Brexit driving UK tourism flows from and to Europe
The UK / EU Withdrawal agreement built around UK Govt. “red lines” and EU Commission policy is still awaiting ratification by the UK Parliament. The difficulty in gaining a majority for ratification and in particular a future trade deal has led to a political crisis in the UK, combined with an enormous constitutional struggle. This level of political crisis, against a backdrop of economic uncertainty, is destabilising the UK internally and threatening its relations with its closest neighbours in the EU. What will be the potential consequences for its geopolitical position and its economy and in particular for tourism flows between the UK and Europe?
Political commentators, notably Robert Cooper of the Financial Times, argue the political system crisis going on in the UK is a result of a fundamental lack of understanding in the UK of how the EU works and what it stands for. Many imagined that pure economic interest would drive talks between the two parties. The thinking was that economies with large markets within the UK would influence the Commission to give ground in negotiations with the UK at some point. In fact, the political and economic integrity of the Single Market and the International legal requirements to abide by the Good Friday Agreement have been the dominant factors. Many, especially of the Leave side of the argument in the UK, had not realised this would happen, despite the Commission being open about its priorities from the start. This is evidence, says Cooper, of a concerning misunderstanding of why the EU was set up in the first place.

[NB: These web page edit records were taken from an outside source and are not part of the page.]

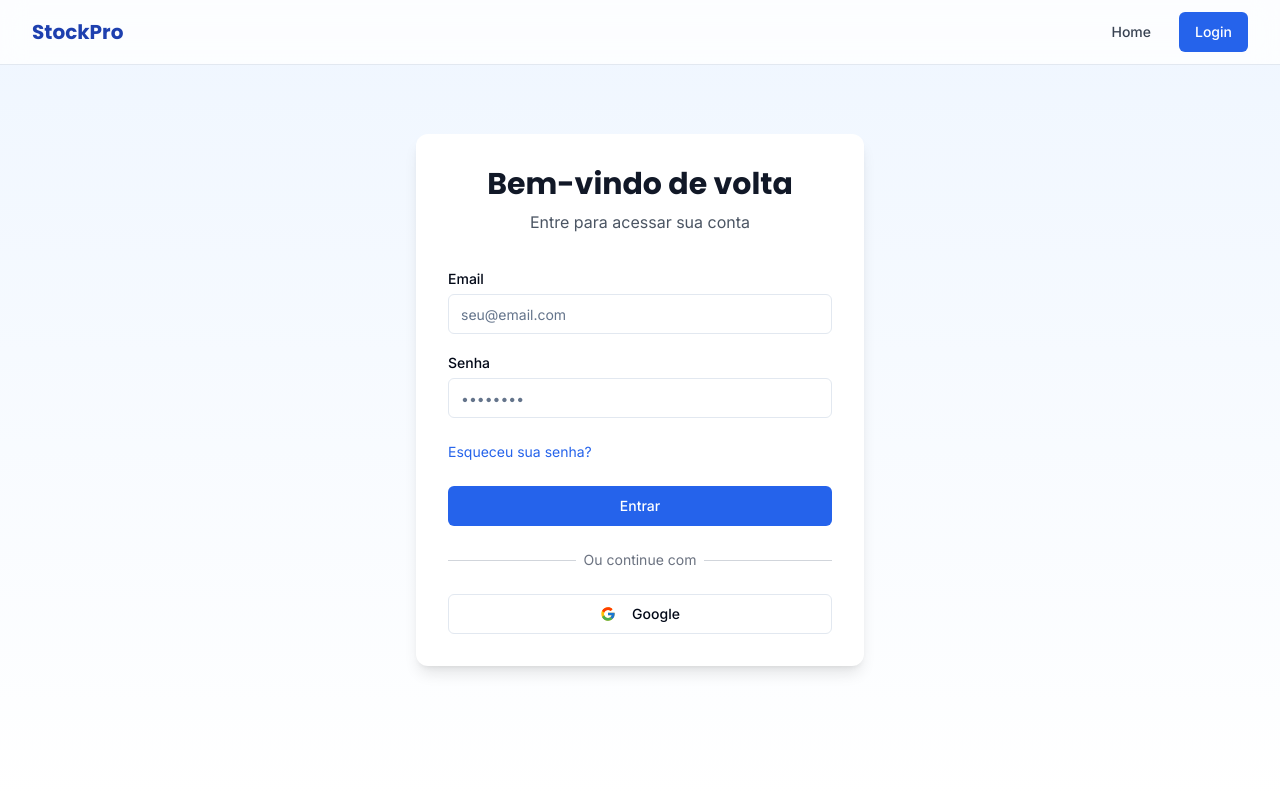
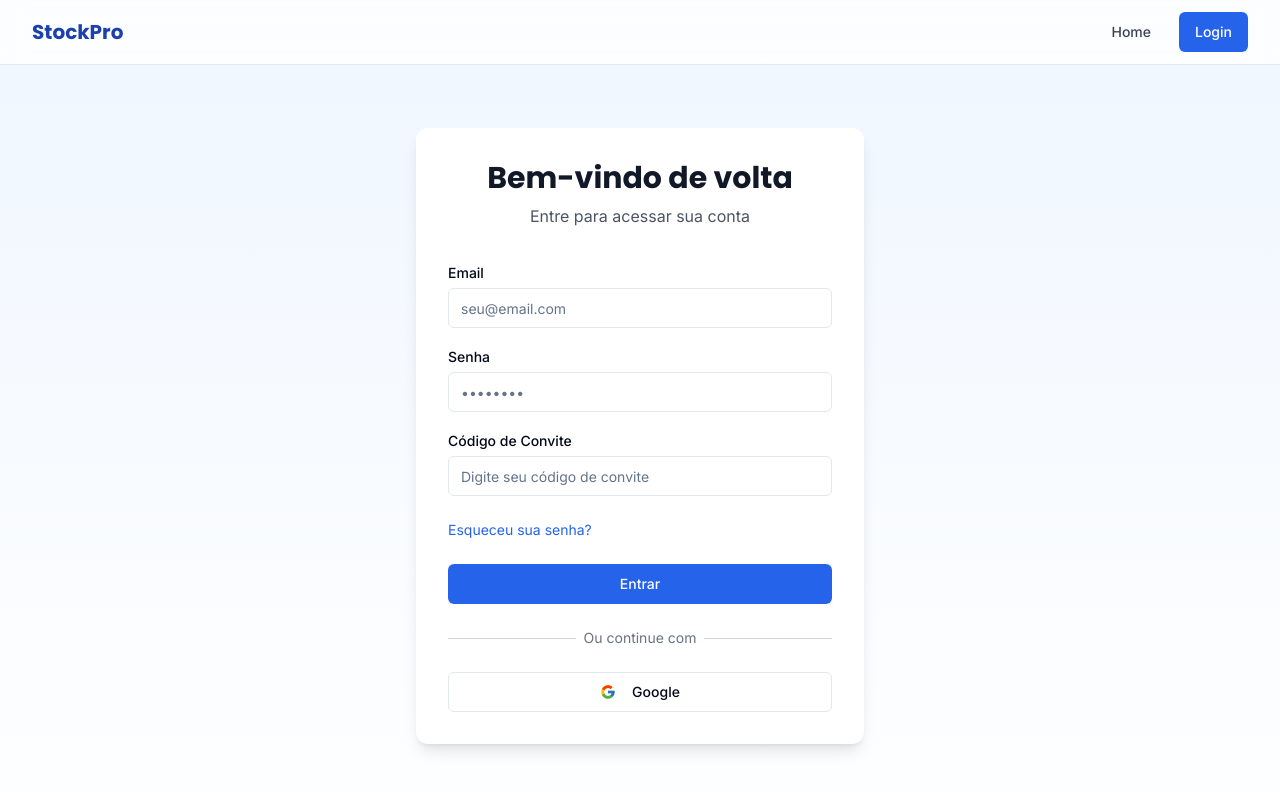
Before and after one commit to alexmiranda18/inventory-portal, a React (Vite) app: page /login in a window 1280 px wide. Shown: the top 792 px of the page. Built offline with nearby package versions, Linux system fonts and the light colour scheme.

Commit message:
Add invite field to login page
Included an input field for invite in the login form to allow users to enter their invite code.
[skip gpt_engineer]

```diff
--- a/src/pages/Login.tsx
+++ b/src/pages/Login.tsx
@@ -12,11 +12,12 @@ const Login = () => {
   const [isLoading, setIsLoading] = useState(false);
   const [email, setEmail] = useState('');
   const [password, setPassword] = useState('');
+  const [inviteCode, setInviteCode] = useState('');
 
   const handleSubmit = async (e: React.FormEvent) => {
     e.preventDefault();
     setIsLoading(true);
-    // Implement login logic here
+    // Implement login logic here with invite code validation
     setTimeout(() => setIsLoading(false), 1000);
   };
 
@@ -62,6 +63,18 @@ const Login = () => {
                   value={password}
                   onChange={(e) => setPassword(e.target.value)}
                   placeholder="••••••••"
+                  required
+                  className="mt-1"
+                />
+              </div>
+              <div>
+                <Label htmlFor="invite">Código de Convite</Label>
+                <Input
+                  id="invite"
+                  type="text"
+                  value={inviteCode}
+                  onChange={(e) => setInviteCode(e.target.value)}
+                  placeholder="Digite seu código de convite"
                   required
                   className="mt-1"
                 />
```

“The EU is a political project: the customs union and the single market are means to an end.” Robert Cooper.
Equally concerning under these circumstances, is a political system in the UK based on adversarial party politics? The combination leaves the UK with no Parliamentary majority as yet for a Withdrawal Agreement or a new trade deal with the EU. In addition, increasing numbers of UK citizens wish to stay in the EU and the backlog of other issues on the domestic political agenda starved of attention grows. What will be the consequences for social cohesion in the UK, for relations with EU neighbours and for tourism flows between Europe and the UK?
Economics and tourism
All major reputable economic forecasts indicate that the UK economy will contract in the event of a no deal scenario becoming reality, to the tune of anywhere between 5-10% of GDP. The uncertainty regarding the basis of future trading between the UK and mainland Europe is widely acknowledged as damaging to inward investment to the UK and has already resulted in losses for the UK economy. Tourism, however, has benefited from the devalued pound making UK cheaper as a destination. According to figures from VisitBritain, 2018 saw a 6% increase in inbound Tourism to the UK to over 41M tourists and an increase in the amounts spent by tourists. In terms of its image abroad (nation Brand), the UK has retained its third place behind Japan and Germany (Anholt Index, 2018). The publicity, resulting from very successful Olympic games in 2012, has played a role in promoting the UK and in combination with cheaper pound tourism has benefitted. It remains to be seen whether the economic storm clouds gathering as a result of a potentially messy Brexit will affect this positive image and trend for UK tourism. What is likely though is that fewer British will be visiting mainland Europe if the pound stays where it is or devalues even further against the euro. More importantly, continued uncertainty will not enhance UK relations with EU countries and may damage the nation brand and tourism in the long run.